[Front-end code edit data]

***

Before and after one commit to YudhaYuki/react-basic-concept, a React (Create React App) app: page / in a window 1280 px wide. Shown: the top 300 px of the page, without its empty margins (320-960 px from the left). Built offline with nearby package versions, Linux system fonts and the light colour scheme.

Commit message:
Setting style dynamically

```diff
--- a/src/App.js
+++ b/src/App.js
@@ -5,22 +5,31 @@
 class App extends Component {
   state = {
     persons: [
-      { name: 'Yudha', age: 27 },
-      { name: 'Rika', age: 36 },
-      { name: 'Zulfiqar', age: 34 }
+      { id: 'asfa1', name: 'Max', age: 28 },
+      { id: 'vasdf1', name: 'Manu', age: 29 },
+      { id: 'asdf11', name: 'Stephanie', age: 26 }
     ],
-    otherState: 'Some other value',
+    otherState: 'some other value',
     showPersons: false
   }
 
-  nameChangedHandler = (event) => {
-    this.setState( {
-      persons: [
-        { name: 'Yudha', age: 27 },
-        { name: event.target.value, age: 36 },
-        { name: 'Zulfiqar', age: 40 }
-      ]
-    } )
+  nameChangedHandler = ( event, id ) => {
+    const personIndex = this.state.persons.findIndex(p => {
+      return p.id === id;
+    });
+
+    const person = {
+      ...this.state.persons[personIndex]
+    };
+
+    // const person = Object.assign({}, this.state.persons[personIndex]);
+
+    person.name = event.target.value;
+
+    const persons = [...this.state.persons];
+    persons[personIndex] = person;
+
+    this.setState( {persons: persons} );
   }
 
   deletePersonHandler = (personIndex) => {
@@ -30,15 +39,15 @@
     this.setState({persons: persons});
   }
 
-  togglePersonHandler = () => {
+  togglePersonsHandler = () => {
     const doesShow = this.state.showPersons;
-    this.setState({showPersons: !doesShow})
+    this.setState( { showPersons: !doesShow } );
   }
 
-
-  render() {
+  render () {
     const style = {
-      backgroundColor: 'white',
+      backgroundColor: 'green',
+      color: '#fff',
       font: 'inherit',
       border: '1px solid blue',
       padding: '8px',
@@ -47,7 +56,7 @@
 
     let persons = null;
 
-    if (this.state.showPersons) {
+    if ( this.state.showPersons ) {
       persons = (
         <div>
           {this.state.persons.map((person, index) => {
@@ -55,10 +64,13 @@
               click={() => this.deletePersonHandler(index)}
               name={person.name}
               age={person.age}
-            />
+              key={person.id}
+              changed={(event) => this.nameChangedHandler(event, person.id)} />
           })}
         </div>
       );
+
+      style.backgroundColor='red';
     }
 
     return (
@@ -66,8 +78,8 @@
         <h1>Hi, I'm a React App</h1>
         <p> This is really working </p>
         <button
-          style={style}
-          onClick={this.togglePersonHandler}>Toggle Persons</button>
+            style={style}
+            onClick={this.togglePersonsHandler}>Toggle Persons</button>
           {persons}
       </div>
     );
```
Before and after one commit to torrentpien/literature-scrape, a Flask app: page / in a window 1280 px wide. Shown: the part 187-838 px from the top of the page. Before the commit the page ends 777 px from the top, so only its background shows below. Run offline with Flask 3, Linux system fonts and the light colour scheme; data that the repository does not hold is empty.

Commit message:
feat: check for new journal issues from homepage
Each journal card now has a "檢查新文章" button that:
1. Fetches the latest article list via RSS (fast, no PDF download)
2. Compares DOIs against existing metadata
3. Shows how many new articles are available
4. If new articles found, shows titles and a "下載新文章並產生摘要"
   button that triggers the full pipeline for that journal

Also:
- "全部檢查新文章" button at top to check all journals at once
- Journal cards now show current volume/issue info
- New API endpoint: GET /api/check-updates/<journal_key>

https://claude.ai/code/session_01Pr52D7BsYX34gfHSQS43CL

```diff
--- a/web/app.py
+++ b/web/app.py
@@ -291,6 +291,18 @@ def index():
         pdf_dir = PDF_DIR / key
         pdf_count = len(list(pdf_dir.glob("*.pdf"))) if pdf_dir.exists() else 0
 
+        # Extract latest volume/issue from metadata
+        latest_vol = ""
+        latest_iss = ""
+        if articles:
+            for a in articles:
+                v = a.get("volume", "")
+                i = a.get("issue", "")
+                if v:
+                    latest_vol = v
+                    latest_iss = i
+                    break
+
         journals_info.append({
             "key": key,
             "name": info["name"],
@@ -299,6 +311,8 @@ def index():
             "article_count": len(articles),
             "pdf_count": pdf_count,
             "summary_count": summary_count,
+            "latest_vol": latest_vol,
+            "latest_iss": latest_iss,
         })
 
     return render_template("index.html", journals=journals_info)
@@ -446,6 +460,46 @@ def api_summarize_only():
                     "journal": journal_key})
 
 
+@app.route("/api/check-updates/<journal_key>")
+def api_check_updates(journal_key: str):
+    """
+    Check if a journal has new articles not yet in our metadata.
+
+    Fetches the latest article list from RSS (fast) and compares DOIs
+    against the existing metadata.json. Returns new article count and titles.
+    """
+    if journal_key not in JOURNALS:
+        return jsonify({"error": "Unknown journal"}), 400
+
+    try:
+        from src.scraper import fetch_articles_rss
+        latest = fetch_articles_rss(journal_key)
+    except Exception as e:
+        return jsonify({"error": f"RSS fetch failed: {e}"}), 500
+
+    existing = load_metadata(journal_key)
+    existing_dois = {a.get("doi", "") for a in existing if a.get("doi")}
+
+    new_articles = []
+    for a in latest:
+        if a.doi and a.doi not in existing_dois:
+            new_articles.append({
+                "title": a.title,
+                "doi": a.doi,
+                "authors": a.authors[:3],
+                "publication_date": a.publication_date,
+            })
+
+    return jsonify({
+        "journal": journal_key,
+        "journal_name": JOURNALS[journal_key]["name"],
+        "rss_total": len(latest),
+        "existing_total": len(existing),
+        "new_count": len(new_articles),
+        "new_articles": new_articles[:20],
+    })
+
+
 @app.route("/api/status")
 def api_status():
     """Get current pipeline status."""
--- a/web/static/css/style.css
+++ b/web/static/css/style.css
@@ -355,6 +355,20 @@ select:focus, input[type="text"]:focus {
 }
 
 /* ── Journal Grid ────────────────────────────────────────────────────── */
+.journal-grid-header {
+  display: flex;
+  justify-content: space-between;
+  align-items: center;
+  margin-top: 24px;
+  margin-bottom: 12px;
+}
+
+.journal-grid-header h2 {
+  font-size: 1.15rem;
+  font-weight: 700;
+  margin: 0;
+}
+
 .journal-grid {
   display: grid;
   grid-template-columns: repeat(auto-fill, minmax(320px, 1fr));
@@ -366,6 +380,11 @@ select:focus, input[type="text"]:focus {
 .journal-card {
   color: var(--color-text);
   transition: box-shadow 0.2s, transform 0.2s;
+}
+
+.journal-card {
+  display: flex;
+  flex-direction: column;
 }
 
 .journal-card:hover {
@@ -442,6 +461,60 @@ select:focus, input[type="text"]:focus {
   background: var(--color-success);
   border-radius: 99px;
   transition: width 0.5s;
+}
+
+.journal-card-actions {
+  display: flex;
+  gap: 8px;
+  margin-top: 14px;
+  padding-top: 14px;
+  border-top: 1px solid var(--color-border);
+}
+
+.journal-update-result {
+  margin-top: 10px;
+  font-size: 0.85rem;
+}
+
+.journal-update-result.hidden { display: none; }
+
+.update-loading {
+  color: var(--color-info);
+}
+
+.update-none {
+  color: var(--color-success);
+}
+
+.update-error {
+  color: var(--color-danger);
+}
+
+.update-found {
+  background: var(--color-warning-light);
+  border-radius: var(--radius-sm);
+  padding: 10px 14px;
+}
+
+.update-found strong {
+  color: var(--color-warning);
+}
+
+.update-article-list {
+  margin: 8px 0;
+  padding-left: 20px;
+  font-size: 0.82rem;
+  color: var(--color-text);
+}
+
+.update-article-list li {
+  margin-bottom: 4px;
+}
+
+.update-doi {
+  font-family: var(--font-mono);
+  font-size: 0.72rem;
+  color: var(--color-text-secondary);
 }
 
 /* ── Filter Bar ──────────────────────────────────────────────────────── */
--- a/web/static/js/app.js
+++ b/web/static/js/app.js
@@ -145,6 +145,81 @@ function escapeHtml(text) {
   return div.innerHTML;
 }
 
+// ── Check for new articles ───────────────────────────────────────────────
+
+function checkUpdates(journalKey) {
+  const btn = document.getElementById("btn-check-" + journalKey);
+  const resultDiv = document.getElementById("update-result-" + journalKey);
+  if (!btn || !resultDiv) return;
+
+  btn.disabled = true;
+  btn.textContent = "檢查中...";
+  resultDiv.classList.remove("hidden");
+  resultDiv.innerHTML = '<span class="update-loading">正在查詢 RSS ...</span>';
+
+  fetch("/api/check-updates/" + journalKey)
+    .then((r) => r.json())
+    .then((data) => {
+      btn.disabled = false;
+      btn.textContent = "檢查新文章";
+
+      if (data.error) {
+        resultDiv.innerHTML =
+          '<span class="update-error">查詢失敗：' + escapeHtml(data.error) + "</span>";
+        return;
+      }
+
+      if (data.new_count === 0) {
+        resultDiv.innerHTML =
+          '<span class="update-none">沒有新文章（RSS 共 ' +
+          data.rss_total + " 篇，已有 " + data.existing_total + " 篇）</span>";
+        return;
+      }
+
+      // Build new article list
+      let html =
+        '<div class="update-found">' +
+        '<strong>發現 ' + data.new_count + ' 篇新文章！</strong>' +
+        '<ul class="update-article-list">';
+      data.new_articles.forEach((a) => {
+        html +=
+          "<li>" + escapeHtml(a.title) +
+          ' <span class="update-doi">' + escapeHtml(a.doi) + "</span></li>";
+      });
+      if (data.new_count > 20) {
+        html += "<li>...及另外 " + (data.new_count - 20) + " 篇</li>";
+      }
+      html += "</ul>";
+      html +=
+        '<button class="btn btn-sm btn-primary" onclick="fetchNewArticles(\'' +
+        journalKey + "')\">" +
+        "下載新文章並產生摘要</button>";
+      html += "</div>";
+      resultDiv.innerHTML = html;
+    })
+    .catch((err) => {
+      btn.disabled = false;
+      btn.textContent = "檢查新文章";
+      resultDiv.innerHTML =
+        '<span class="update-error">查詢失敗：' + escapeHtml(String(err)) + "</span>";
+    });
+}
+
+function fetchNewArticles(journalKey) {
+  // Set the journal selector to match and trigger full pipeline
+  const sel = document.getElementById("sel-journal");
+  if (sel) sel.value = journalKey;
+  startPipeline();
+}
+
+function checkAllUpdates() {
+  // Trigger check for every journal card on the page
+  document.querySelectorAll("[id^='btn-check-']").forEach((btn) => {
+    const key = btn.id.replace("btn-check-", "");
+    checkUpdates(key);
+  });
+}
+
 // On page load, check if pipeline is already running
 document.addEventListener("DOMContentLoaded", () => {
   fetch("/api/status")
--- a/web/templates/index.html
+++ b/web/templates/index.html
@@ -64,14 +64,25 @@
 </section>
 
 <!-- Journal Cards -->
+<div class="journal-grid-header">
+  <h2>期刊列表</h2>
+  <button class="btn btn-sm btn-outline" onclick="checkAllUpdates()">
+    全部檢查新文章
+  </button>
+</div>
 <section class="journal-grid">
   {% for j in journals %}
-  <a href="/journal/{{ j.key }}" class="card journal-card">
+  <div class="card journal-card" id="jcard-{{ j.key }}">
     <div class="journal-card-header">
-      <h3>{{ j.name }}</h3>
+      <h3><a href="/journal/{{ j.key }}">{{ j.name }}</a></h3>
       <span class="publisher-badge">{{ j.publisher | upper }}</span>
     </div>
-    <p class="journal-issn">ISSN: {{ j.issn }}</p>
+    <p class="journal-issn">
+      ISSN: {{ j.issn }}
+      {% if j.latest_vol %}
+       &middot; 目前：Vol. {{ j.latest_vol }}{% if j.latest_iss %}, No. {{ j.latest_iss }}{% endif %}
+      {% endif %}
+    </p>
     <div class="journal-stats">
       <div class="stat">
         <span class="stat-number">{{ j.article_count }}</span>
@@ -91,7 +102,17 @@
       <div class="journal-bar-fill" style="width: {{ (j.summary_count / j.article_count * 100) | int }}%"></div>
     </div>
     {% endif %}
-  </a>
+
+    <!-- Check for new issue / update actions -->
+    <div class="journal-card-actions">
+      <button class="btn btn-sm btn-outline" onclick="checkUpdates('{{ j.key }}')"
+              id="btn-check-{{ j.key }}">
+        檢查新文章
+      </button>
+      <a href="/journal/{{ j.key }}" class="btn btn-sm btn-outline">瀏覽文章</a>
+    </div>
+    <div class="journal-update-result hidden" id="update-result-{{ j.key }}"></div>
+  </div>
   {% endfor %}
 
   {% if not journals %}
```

***

> _Aim of the exercise_
In the entries above, count each line that holds "error". Give the total and nothing else.

> _Solution to this problem_
6